Since the last inspection the school has become part of the St Mary’s Catholic Primary Schools Trust. This school, and the infant school, are the only schools within the trust. The executive headteacher is headteacher of both the infants and the junior schools. St Mary’s Catholic Primary School is an above-average-sized junior school. The majority of pupils are from Black or Black British African and Asian or Asian British Indian backgrounds, with pupils from any other ethnic background forming the next sizeable ethnic group. The proportion of pupils who speak English as an additional language is well above the national average. The proportion of pupils eligible for the pupil premium is below the national average. The proportion of pupils who have SEN and/or disabilities is below the national average. The proportion of pupils who have an education, health and care plan is above the national average. The school meets the government’s current floor standards, which set the minimum expectations for the attainment and progress of pupils in reading, writing and mathematics by the end of Year 6.
Summary of key findings for parents and pupils
This is a good school The school is well led and managed.
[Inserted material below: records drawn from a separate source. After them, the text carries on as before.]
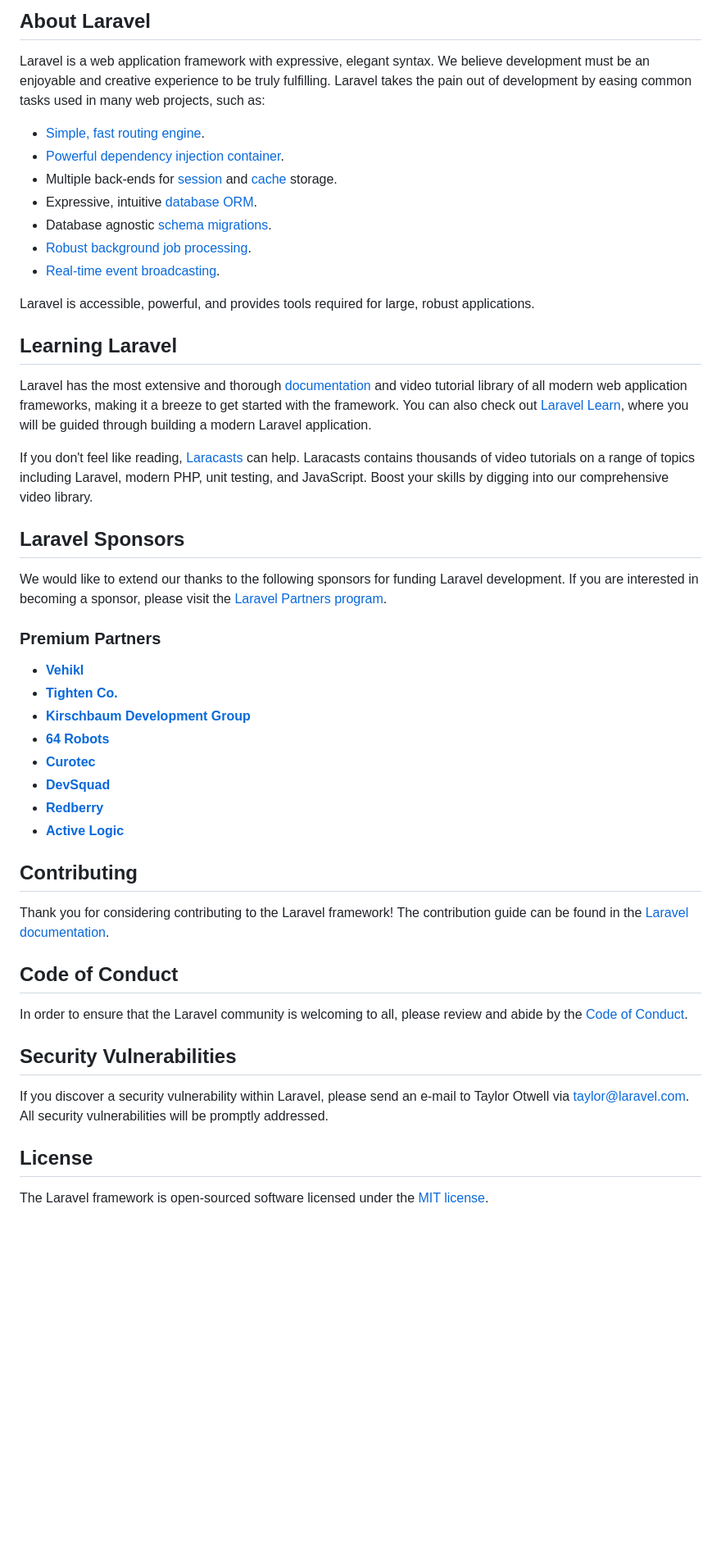
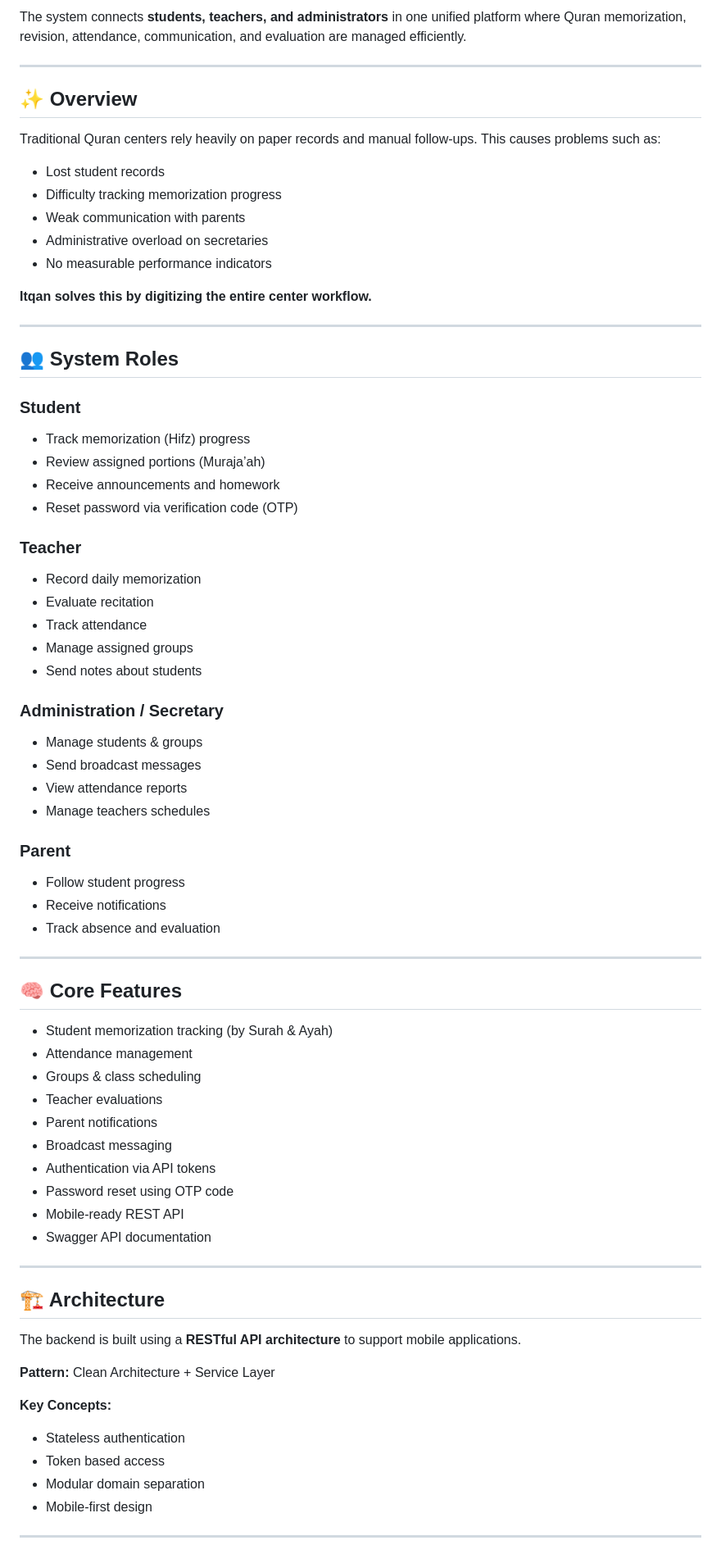
Before and after one commit to ahmedelarabykhaled/Itqan-backend, a Markdown page: README.md, the part around one of its changes. Shown at 82% size. Drawn GitHub-style; blank space fills up the shorter version.

```diff
--- a/README.md
+++ b/README.md
@@ -9,51 +5,83 @@
 
-## About Laravel
+The system connects **students, teachers, and administrators** in one unified platform where Quran memorization, revision, attendance, communication, and evaluation are managed efficiently.
 
-Laravel is a web application framework with expressive, elegant syntax. We believe development must be an enjoyable and creative experience to be truly fulfilling. Laravel takes the pain out of development by easing common tasks used in many web projects, such as:
+---
 
-- [Simple, fast routing engine](https://laravel.com/docs/routing).
-- [Powerful dependency injection container](https://laravel.com/docs/container).
-- Multiple back-ends for [session](https://laravel.com/docs/session) and [cache](https://laravel.com/docs/cache) storage.
-- Expressive, intuitive [database ORM](https://laravel.com/docs/eloquent).
-- Database agnostic [schema migrations](https://laravel.com/docs/migrations).
-- [Robust background job processing](https://laravel.com/docs/queues).
-- [Real-time event broadcasting](https://laravel.com/docs/broadcasting).
+## ✨ Overview
 
-Laravel is accessible, powerful, and provides tools required for large, robust applications.
+Traditional Quran centers rely heavily on paper records and manual follow-ups.
+This causes problems such as:
 
-## Learning Laravel
+* Lost student records
+* Difficulty tracking memorization progress
+* Weak communication with parents
+* Administrative overload on secretaries
+* No measurable performance indicators
 
-Laravel has the most extensive and thorough [documentation](https://laravel.com/docs) and video tutorial library of all modern web application frameworks, making it a breeze to get started with the framework. You can also check out [Laravel Learn](https://laravel.com/learn), where you will be guided through building a modern Laravel application.
+**Itqan solves this by digitizing the entire center workflow.**
 
-If you don't feel like reading, [Laracasts](https://laracasts.com) can help. Laracasts contains thousands of video tutorials on a range of topics including Laravel, modern PHP, unit testing, and JavaScript. Boost your skills by digging into our comprehensive video library.
+---
 
-## Laravel Sponsors
+## 👥 System Roles
 
-We would like to extend our thanks to the following sponsors for funding Laravel development. If you are interested in becoming a sponsor, please visit the [Laravel Partners program](https://partners.laravel.com).
+### Student
 
-### Premium Partners
+* Track memorization (Hifz) progress
+* Review assigned portions (Muraja’ah)
+* Receive announcements and homework
+* Reset password via verification code (OTP)
 
-- **[Vehikl](https://vehikl.com)**
-- **[Tighten Co.](https://tighten.co)**
-- **[Kirschbaum Development Group](https://kirschbaumdevelopment.com)**
-- **[64 Robots](https://64robots.com)**
-- **[Curotec](https://www.curotec.com/services/technologies/laravel)**
-- **[DevSquad](https://devsquad.com/hire-laravel-developers)**
-- **[Redberry](https://redberry.international/laravel-development)**
-- **[Active Logic](https://activelogic.com)**
+### Teacher
 
-## Contributing
+* Record daily memorization
+* Evaluate recitation
+* Track attendance
+* Manage assigned groups
+* Send notes about students
 
-Thank you for considering contributing to the Laravel framework! The contribution guide can be found in the [Laravel documentation](https://laravel.com/docs/contributions).
+### Administration / Secretary
 
-## Code of Conduct
+* Manage students & groups
+* Send broadcast messages
+* View attendance reports
+* Manage teachers schedules
 
-In order to ensure that the Laravel community is welcoming to all, please review and abide by the [Code of Conduct](https://laravel.com/docs/contributions#code-of-conduct).
+### Parent
 
-## Security Vulnerabilities
+* Follow student progress
+* Receive notifications
+* Track absence and evaluation
 
-If you discover a security vulnerability within Laravel, please send an e-mail to Taylor Otwell via [taylor@laravel.com](mailto:taylor@laravel.com). All security vulnerabilities will be promptly addressed.
+---
 
-## License
+## 🧠 Core Features
 
-The Laravel framework is open-sourced software licensed under the [MIT license](https://opensource.org/licenses/MIT).
+* Student memorization tracking (by Surah & Ayah)
+* Attendance management
+* Groups & class scheduling
+* Teacher evaluations
+* Parent notifications
+* Broadcast messaging
+* Authentication via API tokens
+* Password reset using OTP code
+* Mobile-ready REST API
+* Swagger API documentation
+
+---
+
+## 🏗 Architecture
+
+The backend is built using a **RESTful API architecture** to support mobile applications.
+
+**Pattern:**
+Clean Architecture + Service Layer
+
+**Key Concepts:**
+
+* Stateless authentication
+* Token based access
+* Modular domain separation
+* Mobile-first design
+
+---
+
```
Also changed, not shown: other parts of README.md (+166 -7 lines).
Senior leaders, other managers and governors have an accurate view of the school’s strengths and where further development is needed. Together they have ensured that teaching and pupils’ achievement have improved. Pupils achieve well. Standards in tests at the end of Year 6 in 2017 were above the national average, as they had been in the previous year. Pupils who have special educational needs (SEN) and/or disabilities make good progress in their learning as a result of effective support Teachers do not challenge the most able pupils consistently well. As a result, these pupils are capable of making better progress, particularly in writing and mathematics. The presentation of pupils’ work varies throughout the school. Sometimes, teachers’ expectations of pupils’ presentation are not high enough. Pupils’ behaviour is good. Pupils learn and work collaboratively in a calm and caring environment. They are very respectful towards their teachers. The school is a happy and friendly place to be. Pupils are proud of their school and have positive attitudes towards their learning. Pupils’ spiritual, moral, social and cultural development is well promoted in all aspects of school life. The role of middle leaders is developing. Some of these leaders are not confident in identifying the areas to tackle in order to improve the quality of teaching further in their areas of responsibility. Leaders have used a range of whole-school approaches to improve the quality of teaching. There is scope to build on the programme of professional development to enhance the skills of individual teachers and raise the quality of teaching and pupils’ outcomes still further. The knowledgeable governing body successfully supports and challenges leaders to maintain the school’s good standing.